The Interesting and Storied History of IBEW Local 567
The International Brotherhood of Electrical Workers Local 567 was organized in July 1915.
Earlier that year, an IBEW organizer named Mr. Leach, from Philadelphia, visited the one-room shop of John Bangs and Harry Meserve, who had just started an electrical business on Portland Street. Leach approached them about the possibility of starting a union in Portland.
The two men discussed the opportunity and began to seriously consider the benefits associated with creating an IBEW Local.
Roughly a month later, Bangs contacted other interested parties and told them Mr. Leach was coming back to Portland and requested to meet with the group.
Upon his return, the group met with Mr. Leach for several hours, as he elaborated on the purposes of unionism and the benefits to be derived.
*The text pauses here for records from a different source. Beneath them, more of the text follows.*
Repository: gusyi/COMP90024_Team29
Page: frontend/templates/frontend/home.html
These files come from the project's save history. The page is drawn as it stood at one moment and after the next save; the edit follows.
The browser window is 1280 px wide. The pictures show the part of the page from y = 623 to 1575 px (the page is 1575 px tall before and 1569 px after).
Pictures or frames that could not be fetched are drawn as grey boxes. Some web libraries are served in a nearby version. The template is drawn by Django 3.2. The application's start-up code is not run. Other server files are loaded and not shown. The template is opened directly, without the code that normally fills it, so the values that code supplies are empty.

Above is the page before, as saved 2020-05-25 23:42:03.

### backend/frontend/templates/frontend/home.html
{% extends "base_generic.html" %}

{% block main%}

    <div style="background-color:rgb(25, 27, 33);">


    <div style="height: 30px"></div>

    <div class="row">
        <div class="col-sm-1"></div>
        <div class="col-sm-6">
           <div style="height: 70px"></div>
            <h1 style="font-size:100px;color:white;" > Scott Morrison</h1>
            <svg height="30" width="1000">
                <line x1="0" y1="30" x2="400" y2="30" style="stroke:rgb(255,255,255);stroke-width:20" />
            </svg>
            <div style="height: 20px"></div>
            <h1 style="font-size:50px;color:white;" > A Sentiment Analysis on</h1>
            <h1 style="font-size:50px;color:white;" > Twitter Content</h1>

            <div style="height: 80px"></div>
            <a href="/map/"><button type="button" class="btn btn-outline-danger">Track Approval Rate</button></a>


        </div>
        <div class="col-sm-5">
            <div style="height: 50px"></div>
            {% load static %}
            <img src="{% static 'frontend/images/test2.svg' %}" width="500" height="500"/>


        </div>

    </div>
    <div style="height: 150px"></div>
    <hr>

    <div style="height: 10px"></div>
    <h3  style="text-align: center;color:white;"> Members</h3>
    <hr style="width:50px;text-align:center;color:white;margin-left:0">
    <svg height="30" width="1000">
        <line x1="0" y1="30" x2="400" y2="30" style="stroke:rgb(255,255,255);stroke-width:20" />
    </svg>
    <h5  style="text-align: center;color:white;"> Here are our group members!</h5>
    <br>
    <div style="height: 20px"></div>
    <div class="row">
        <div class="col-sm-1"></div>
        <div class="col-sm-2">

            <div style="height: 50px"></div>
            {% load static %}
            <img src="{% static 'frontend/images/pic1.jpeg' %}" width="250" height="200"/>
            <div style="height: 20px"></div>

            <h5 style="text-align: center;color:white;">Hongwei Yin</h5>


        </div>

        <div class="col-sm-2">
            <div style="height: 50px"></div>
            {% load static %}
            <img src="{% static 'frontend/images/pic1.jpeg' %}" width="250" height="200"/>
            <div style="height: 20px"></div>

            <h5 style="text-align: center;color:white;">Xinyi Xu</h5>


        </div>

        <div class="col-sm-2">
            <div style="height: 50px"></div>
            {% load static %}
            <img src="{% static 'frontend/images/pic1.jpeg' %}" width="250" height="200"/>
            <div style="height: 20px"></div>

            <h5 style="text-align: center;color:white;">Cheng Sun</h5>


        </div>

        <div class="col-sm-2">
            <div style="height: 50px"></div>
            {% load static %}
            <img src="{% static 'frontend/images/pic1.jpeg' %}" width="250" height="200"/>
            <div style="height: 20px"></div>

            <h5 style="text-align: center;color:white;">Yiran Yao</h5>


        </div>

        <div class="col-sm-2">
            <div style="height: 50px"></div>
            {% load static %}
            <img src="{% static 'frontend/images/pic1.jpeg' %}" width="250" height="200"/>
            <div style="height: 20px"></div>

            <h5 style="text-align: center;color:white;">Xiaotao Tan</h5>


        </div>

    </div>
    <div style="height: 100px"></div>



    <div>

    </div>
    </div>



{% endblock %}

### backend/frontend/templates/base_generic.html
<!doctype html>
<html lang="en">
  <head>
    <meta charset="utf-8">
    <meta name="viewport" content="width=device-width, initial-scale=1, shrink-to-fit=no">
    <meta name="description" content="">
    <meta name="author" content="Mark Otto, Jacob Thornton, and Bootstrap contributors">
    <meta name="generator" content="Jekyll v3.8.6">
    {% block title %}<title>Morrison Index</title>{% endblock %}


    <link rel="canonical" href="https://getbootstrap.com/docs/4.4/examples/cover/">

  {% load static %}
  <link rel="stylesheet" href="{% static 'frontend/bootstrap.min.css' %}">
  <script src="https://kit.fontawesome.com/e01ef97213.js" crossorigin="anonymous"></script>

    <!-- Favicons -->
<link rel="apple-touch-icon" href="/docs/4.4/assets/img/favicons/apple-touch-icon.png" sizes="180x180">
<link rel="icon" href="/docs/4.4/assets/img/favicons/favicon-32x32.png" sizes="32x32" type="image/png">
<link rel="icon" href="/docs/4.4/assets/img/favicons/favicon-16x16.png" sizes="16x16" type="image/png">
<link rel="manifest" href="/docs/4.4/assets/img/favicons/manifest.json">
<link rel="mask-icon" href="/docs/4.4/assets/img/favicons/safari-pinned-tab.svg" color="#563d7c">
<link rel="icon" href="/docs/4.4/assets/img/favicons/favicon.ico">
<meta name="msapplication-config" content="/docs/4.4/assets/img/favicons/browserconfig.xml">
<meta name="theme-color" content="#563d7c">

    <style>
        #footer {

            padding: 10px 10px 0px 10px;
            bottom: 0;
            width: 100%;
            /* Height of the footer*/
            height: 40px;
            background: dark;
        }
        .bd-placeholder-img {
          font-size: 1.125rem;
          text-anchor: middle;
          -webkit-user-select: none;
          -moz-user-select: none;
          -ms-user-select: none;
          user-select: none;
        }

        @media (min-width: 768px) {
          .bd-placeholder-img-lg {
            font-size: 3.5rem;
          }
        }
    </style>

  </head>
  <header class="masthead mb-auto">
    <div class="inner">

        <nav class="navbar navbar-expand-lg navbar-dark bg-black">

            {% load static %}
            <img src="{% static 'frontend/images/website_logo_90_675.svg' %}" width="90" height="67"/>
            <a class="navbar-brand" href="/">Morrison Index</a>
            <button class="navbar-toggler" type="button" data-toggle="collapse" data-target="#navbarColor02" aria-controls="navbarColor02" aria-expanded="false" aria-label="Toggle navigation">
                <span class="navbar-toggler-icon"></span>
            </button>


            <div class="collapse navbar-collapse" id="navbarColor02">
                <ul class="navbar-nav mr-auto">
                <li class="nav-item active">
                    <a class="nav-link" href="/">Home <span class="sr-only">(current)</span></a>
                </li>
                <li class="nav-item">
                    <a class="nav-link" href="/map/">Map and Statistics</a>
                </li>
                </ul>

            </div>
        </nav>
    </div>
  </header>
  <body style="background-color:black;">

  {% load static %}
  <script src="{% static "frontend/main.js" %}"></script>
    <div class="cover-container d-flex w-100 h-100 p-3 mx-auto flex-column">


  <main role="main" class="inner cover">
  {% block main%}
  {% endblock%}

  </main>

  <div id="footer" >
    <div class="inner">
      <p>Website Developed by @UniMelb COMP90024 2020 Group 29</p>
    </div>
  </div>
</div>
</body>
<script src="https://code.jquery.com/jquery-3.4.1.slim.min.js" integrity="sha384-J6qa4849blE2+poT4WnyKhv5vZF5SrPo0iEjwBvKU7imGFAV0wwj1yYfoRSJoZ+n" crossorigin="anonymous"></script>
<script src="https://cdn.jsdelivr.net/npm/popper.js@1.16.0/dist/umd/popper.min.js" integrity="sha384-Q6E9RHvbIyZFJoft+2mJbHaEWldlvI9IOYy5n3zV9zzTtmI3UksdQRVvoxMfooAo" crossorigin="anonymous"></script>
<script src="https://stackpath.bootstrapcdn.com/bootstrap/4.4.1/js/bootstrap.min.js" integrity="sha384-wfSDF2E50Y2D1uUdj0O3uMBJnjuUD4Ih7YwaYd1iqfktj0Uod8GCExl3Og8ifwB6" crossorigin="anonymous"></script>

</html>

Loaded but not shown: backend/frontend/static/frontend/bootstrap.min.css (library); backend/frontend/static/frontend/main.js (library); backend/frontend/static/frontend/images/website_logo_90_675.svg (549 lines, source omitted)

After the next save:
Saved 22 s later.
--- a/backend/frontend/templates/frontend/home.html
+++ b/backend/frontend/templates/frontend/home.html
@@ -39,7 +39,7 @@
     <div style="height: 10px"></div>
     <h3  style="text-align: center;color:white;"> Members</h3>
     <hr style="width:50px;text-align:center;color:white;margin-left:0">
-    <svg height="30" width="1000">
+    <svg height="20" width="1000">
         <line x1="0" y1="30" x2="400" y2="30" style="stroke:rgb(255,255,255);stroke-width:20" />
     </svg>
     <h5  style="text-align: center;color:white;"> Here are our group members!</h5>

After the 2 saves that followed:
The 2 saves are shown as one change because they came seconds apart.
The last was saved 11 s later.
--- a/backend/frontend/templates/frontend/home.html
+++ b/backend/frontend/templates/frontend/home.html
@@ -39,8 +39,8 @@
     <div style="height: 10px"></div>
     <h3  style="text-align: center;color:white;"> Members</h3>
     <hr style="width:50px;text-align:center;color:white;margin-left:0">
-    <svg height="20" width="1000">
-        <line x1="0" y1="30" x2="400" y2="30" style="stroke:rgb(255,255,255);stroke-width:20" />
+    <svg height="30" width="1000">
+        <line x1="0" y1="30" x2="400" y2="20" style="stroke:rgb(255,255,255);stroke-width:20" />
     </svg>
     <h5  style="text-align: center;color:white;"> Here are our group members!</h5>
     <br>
After his talk, the group decided it was worth trying to organize in order to gain the possible benefits.
With no funds available, the first meeting was held at Miller’s Hall, located across the street from the present Central Fire Station on Congress Street.
Edward S. Boulos
John A. Olsen
Leonard A. Libby
Financial Secretary and Treasurer
Philip V. Libby
Fred W. Waterman
John H. Bangs
Harry R. Meserve
The beginning of IBEW Local 567
Much of the credit for actual organization beyond the nucleus of the original workers goes to John Fennel of IBEW Local 103 in Boston, as he took a great interest in the foundation and progress of Local 567. Fennel was an excellent recruiter, firm in his dealing with employers and wise in his counsel. He spent many long hours in the members’ company, discussing conditions, writing agreements and preparing policies. The IBEW lost a real friend when Fennel unexpectedly passed away.
During the early years, union membership could mean immediate discharge, therefore membership was kept strictly confidential. After several months, the ranks grew to 16 members and they were able to obtain the present Charter, which now hangs in the Local 567 Union Hall.
At this point, the Local had no funds, no permanent meeting place or even a frame for the cherished Charter. The document was rolled up, taken home and brought to wherever meetings were to be held. Finally, a second-hand frame was obtained from Jake Young’s on Temple Street. Eddie Fessenden’s brother–in–law, who was a painter, stripped and refinished it.
It was difficult to enlist new members, but the small core group slowly grew. Negotiations took place after three shops acquired representation.
At the time, top wages for a journeyman were $2.25 per day, and possibly one or two men in a shop, who oversaw projects, received $2.50 per day. The work week was six, nine-hour days, as the 10-hour day had just been discarded.
A committee of five members was appointed by Local 567 to meet with contractors. After some rather fiery sessions, they managed to come to an agreement of $2.38 per hour. Journeymen still had to carry stock, ladders and tools to the job in the rear end of electric cars. The conductors would often scold, then order or kick the men off the cars – ladders and all.
By the late 1940s, a Northern District, called Aroostook, and parts of three other northern counties were added to Local 567’s jurisdiction.
Since the beginning, IBEW Local 567 has been a leader in the electrical industry of Maine and continues to maintain that status. The future is full of promise as long as members can recall the dedication and solidarity of those who went before us. It is that type of resolve that has allowed this local union to grow and enjoy the success we have today.